Fiske is using the Washington grand jury to question Clinton administration officials under oath to determine if they tried to interfere with the Resolution Trust Corp.'s investigation of Madison Guaranty. Fiske says this phase of the investigation should last no more than several months, while the entire investigation of Clinton's business dealings with James McDougal, Madison Guaranty's former owner, could take a year and a half.

Fiske apparently chose to use the Washington grand jury because all of the subpoenaed documents and witnesses are in the nation's capital.

It is not uncommon for federal prosecutors in complex criminal investigations to use grand juries in more than one location. Such multiple jurisdiction investigations are necessary because indictments must be brought where some or all of the allegedly illegal activity occurred.

Grand juries, which consist of 23 members, meet in secret to hear evidence of possible criminal wrongdoing. Prosecutors are empowered as officers of the grand jury to issue subpoenas to compel witnesses to testify under oath and turn over documents. A majority of the quorum of 16 members is needed to return an indictment.

Subpoenas can be challenged in court. In federal courts, such challenges are heard in secret to prevent details of an ongoing investigation from being disclosed to the public.

The Fifth Amendment guarantees that "no person shall be held to answer for a capital, or otherwise infamous crime, unless on a presentment or indictment of a grand jury." It also allows witnesses to refuse to testify against themselves.

Grand jury secrecy is designed to protect the reputations of people under investigation who never end up being charged. It also enables prosecutors to prevent details of sensitive investigations from being learned by the targets of their probes.

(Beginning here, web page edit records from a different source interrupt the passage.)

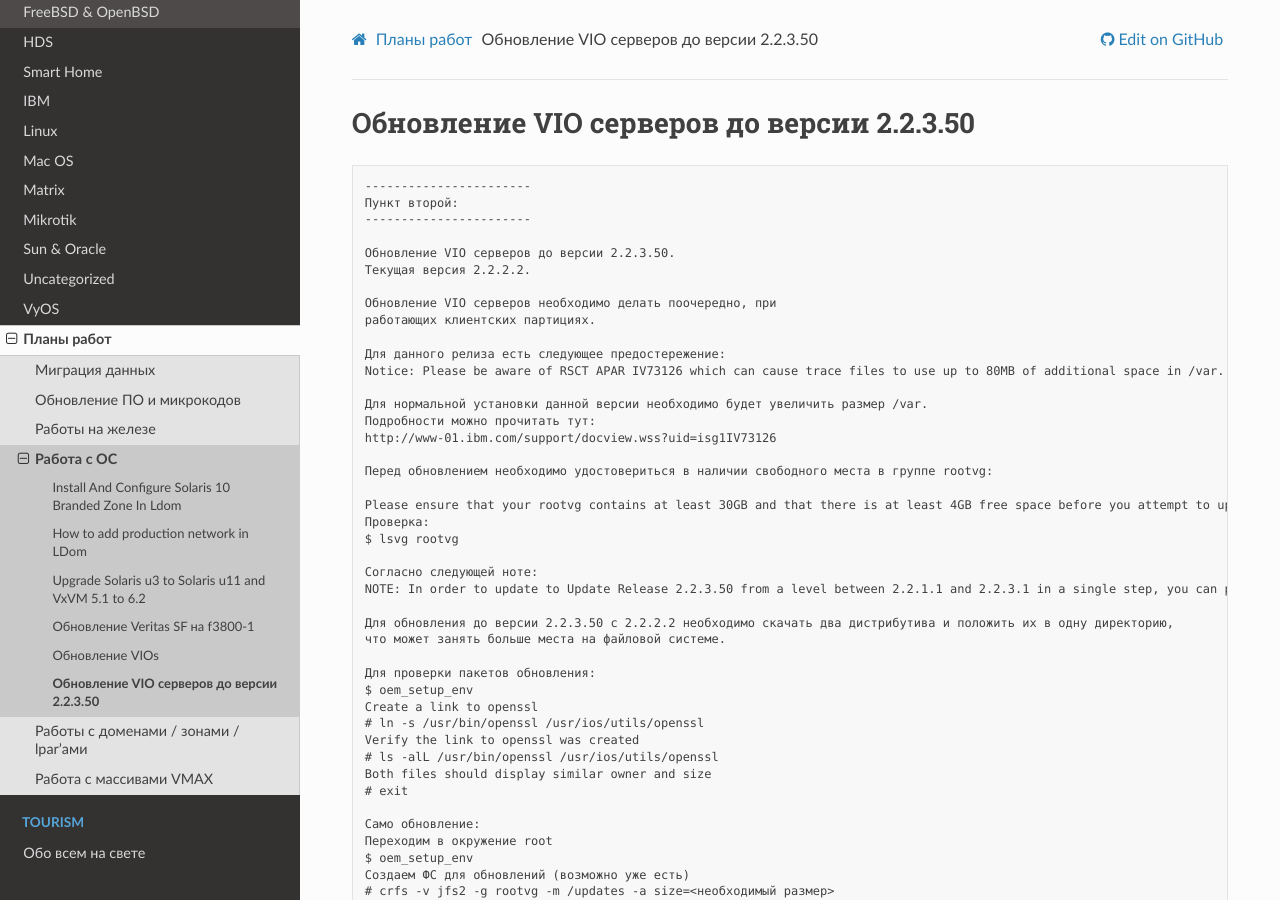
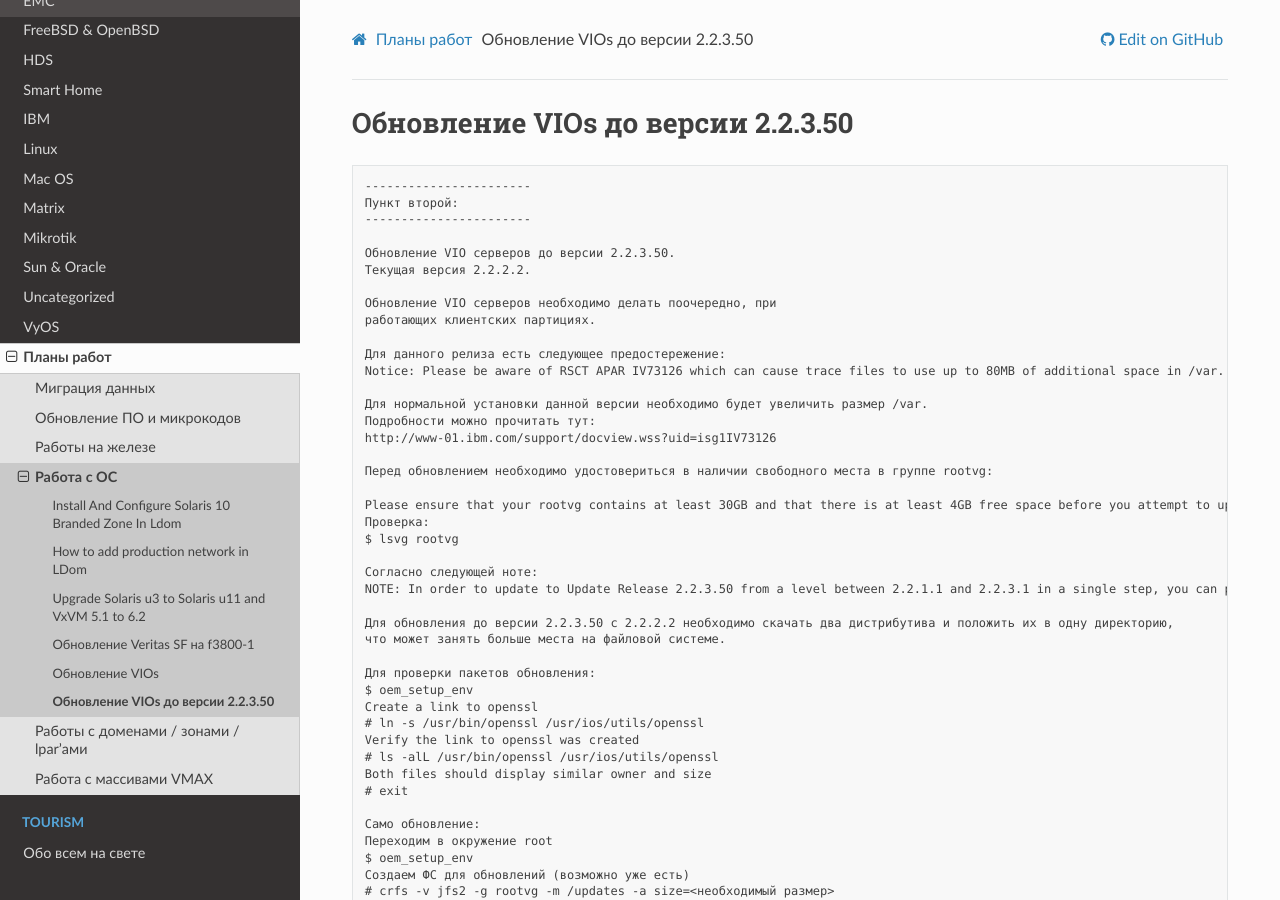
Before and after one commit to jeffscrum/jeffscrum.github.io, a Sphinx documentation site: the page built from source/tasks/aix-vios-update-22350.rst, in a window 1280 px wide and 900 px high. Built offline with Sphinx 7.4.7 and the Read the Docs theme 2.0.0, drawn with Linux system fonts in a browser that asks for light colours.

Commit message:
Update aix-vios-update-22350.rst

```diff
--- a/source/tasks/aix-vios-update-22350.rst
+++ b/source/tasks/aix-vios-update-22350.rst
@@ -5,7 +5,7 @@
 
 .. _aix-vios-update-22350:
 
-Обновление VIO серверов до версии 2.2.3.50
+Обновление VIOs до версии 2.2.3.50
 ==========================================
 
 .. code:: none
```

Grand jurors and prosecutors are bound by secrecy, but witnesses and their lawyers are free to discuss the details of testimony.